Exercise details: Retype the whole listing below precisely.

Extracted entries:

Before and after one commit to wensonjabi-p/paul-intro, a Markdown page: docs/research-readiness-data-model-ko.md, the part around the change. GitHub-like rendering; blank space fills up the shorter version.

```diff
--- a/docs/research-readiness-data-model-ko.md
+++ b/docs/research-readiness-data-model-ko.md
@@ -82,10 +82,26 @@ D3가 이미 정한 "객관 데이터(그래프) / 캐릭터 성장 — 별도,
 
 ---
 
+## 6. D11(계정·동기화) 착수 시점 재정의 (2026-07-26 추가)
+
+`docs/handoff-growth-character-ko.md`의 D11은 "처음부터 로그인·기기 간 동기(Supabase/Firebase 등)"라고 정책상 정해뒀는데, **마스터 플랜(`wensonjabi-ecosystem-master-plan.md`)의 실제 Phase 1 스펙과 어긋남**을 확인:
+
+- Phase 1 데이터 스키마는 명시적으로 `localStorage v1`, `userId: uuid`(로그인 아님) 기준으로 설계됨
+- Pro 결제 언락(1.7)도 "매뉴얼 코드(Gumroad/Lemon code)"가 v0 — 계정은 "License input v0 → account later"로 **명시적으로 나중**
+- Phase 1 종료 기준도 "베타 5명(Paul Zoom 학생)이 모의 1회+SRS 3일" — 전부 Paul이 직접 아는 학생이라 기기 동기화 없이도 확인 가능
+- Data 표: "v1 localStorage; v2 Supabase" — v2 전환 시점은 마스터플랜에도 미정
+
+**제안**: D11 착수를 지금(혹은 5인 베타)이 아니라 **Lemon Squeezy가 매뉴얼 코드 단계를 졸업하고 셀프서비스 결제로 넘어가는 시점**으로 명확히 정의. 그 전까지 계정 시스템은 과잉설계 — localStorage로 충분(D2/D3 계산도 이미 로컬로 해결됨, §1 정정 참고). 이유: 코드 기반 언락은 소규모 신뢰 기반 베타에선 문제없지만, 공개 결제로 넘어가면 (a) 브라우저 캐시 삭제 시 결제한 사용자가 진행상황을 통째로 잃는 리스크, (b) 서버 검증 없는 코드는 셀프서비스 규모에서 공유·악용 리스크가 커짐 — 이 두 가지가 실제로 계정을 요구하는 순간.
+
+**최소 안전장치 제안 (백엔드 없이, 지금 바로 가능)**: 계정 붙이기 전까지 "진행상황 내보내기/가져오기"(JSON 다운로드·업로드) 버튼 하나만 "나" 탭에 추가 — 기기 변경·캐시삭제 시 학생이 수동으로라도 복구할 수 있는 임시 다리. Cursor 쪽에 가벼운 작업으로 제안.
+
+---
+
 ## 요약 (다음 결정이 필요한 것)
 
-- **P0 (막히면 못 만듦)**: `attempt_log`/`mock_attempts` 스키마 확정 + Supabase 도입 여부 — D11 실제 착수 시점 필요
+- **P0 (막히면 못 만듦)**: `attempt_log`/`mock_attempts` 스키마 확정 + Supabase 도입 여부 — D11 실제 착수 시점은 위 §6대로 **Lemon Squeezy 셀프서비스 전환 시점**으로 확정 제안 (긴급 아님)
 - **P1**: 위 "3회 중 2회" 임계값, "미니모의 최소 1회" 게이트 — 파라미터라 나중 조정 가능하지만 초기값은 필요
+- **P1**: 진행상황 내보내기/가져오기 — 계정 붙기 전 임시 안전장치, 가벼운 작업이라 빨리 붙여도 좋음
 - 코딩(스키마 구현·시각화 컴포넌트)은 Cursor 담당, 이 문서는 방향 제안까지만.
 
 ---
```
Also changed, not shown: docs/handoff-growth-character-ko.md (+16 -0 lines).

Task solution:
Before and after one commit to wensonjabi-p/paul-intro, a Markdown page: docs/research-readiness-data-model-ko.md, the part around the change. GitHub-like rendering; blank space fills up the shorter version.

```diff
--- a/docs/research-readiness-data-model-ko.md
+++ b/docs/research-readiness-data-model-ko.md
@@ -82,10 +82,26 @@ D3가 이미 정한 "객관 데이터(그래프) / 캐릭터 성장 — 별도,
 
 ---
 
+## 6. D11(계정·동기화) 착수 시점 재정의 (2026-07-26 추가)
+
+`docs/handoff-growth-character-ko.md`의 D11은 "처음부터 로그인·기기 간 동기(Supabase/Firebase 등)"라고 정책상 정해뒀는데, **마스터 플랜(`wensonjabi-ecosystem-master-plan.md`)의 실제 Phase 1 스펙과 어긋남**을 확인:
+
+- Phase 1 데이터 스키마는 명시적으로 `localStorage v1`, `userId: uuid`(로그인 아님) 기준으로 설계됨
+- Pro 결제 언락(1.7)도 "매뉴얼 코드(Gumroad/Lemon code)"가 v0 — 계정은 "License input v0 → account later"로 **명시적으로 나중**
+- Phase 1 종료 기준도 "베타 5명(Paul Zoom 학생)이 모의 1회+SRS 3일" — 전부 Paul이 직접 아는 학생이라 기기 동기화 없이도 확인 가능
+- Data 표: "v1 localStorage; v2 Supabase" — v2 전환 시점은 마스터플랜에도 미정
+
+**제안**: D11 착수를 지금(혹은 5인 베타)이 아니라 **Lemon Squeezy가 매뉴얼 코드 단계를 졸업하고 셀프서비스 결제로 넘어가는 시점**으로 명확히 정의. 그 전까지 계정 시스템은 과잉설계 — localStorage로 충분(D2/D3 계산도 이미 로컬로 해결됨, §1 정정 참고). 이유: 코드 기반 언락은 소규모 신뢰 기반 베타에선 문제없지만, 공개 결제로 넘어가면 (a) 브라우저 캐시 삭제 시 결제한 사용자가 진행상황을 통째로 잃는 리스크, (b) 서버 검증 없는 코드는 셀프서비스 규모에서 공유·악용 리스크가 커짐 — 이 두 가지가 실제로 계정을 요구하는 순간.
+
+**최소 안전장치 제안 (백엔드 없이, 지금 바로 가능)**: 계정 붙이기 전까지 "진행상황 내보내기/가져오기"(JSON 다운로드·업로드) 버튼 하나만 "나" 탭에 추가 — 기기 변경·캐시삭제 시 학생이 수동으로라도 복구할 수 있는 임시 다리. Cursor 쪽에 가벼운 작업으로 제안.
+
+---
+
 ## 요약 (다음 결정이 필요한 것)
 
-- **P0 (막히면 못 만듦)**: `attempt_log`/`mock_attempts` 스키마 확정 + Supabase 도입 여부 — D11 실제 착수 시점 필요
+- **P0 (막히면 못 만듦)**: `attempt_log`/`mock_attempts` 스키마 확정 + Supabase 도입 여부 — D11 실제 착수 시점은 위 §6대로 **Lemon Squeezy 셀프서비스 전환 시점**으로 확정 제안 (긴급 아님)
 - **P1**: 위 "3회 중 2회" 임계값, "미니모의 최소 1회" 게이트 — 파라미터라 나중 조정 가능하지만 초기값은 필요
+- **P1**: 진행상황 내보내기/가져오기 — 계정 붙기 전 임시 안전장치, 가벼운 작업이라 빨리 붙여도 좋음
 - 코딩(스키마 구현·시각화 컴포넌트)은 Cursor 담당, 이 문서는 방향 제안까지만.
 
 ---
```
Also changed, not shown: docs/handoff-growth-character-ko.md (+16 -0 lines).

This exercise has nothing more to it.